**TASK:**
Could you repeat the whole listing below exactly, omitting any picture it holds?

**DATA EXTRACTS:**
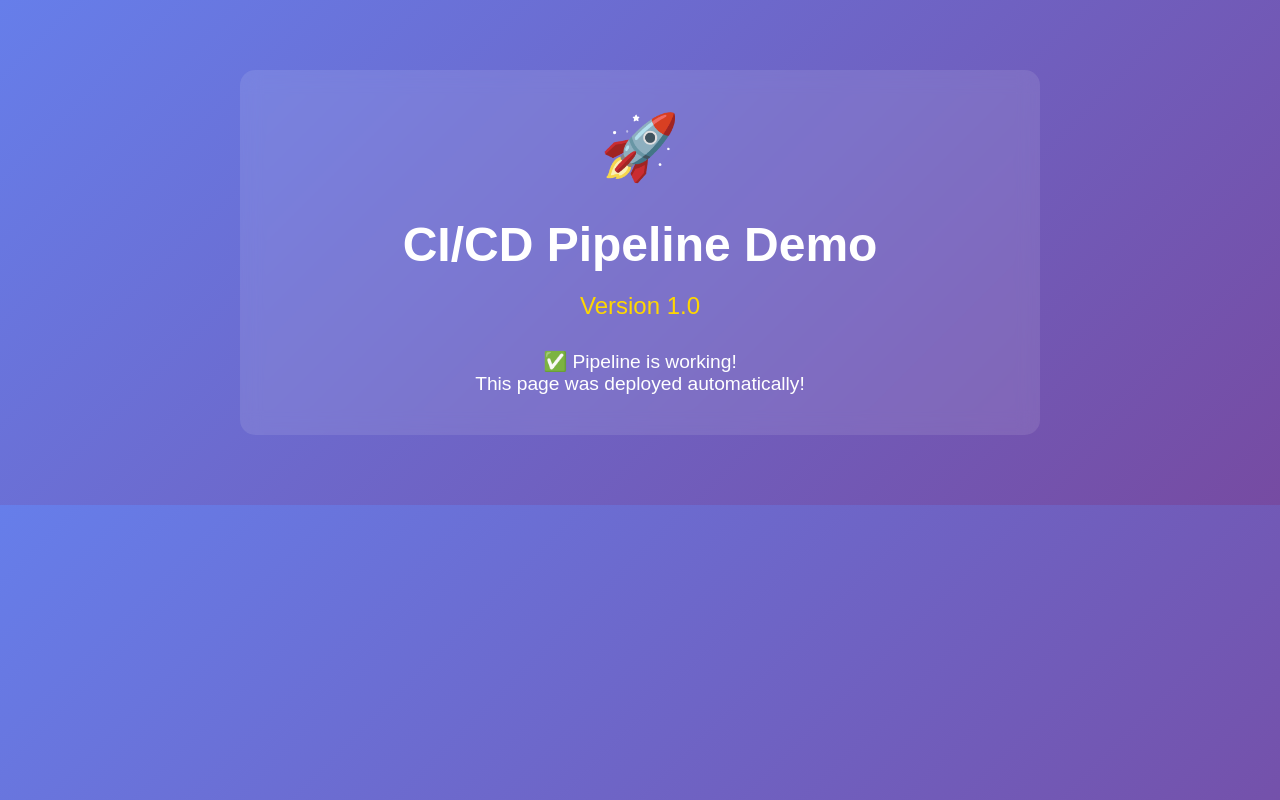
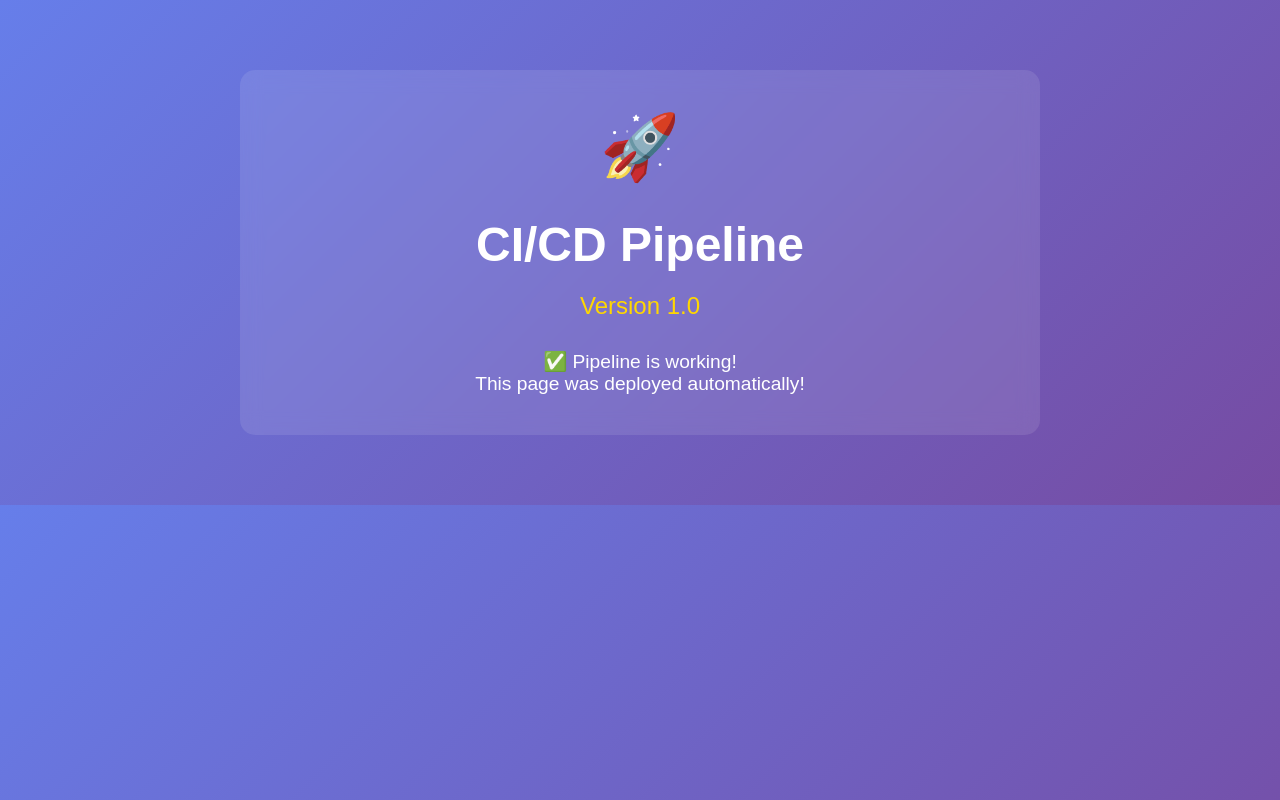
Before and after one commit to amna-hashim-tech/simple-pipeline-demo, a plain HTML site: page index.html in a window 1280 px wide. Drawn offline with Linux system fonts and the light colour scheme.

Commit message:
Update header text in index.html

```diff
--- a/index.html
+++ b/index.html
@@ -41,7 +41,7 @@
 <body>
     <div class="container">
         <div class="emoji">🚀</div>
-        <h1>CI/CD Pipeline Demo</h1>
+        <h1>CI/CD Pipeline </h1>
         <div class="version">Version 1.0</div>
         <div class="status">
             ✅ Pipeline is working!<br>
```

**WRITTEN SOLUTION:**
Before and after one commit to amna-hashim-tech/simple-pipeline-demo, a plain HTML site: page index.html in a window 1280 px wide. Drawn offline with Linux system fonts and the light colour scheme.

Commit message:
Update header text in index.html

```diff
--- a/index.html
+++ b/index.html
@@ -41,7 +41,7 @@
 <body>
     <div class="container">
         <div class="emoji">🚀</div>
-        <h1>CI/CD Pipeline Demo</h1>
+        <h1>CI/CD Pipeline </h1>
         <div class="version">Version 1.0</div>
         <div class="status">
             ✅ Pipeline is working!<br>
```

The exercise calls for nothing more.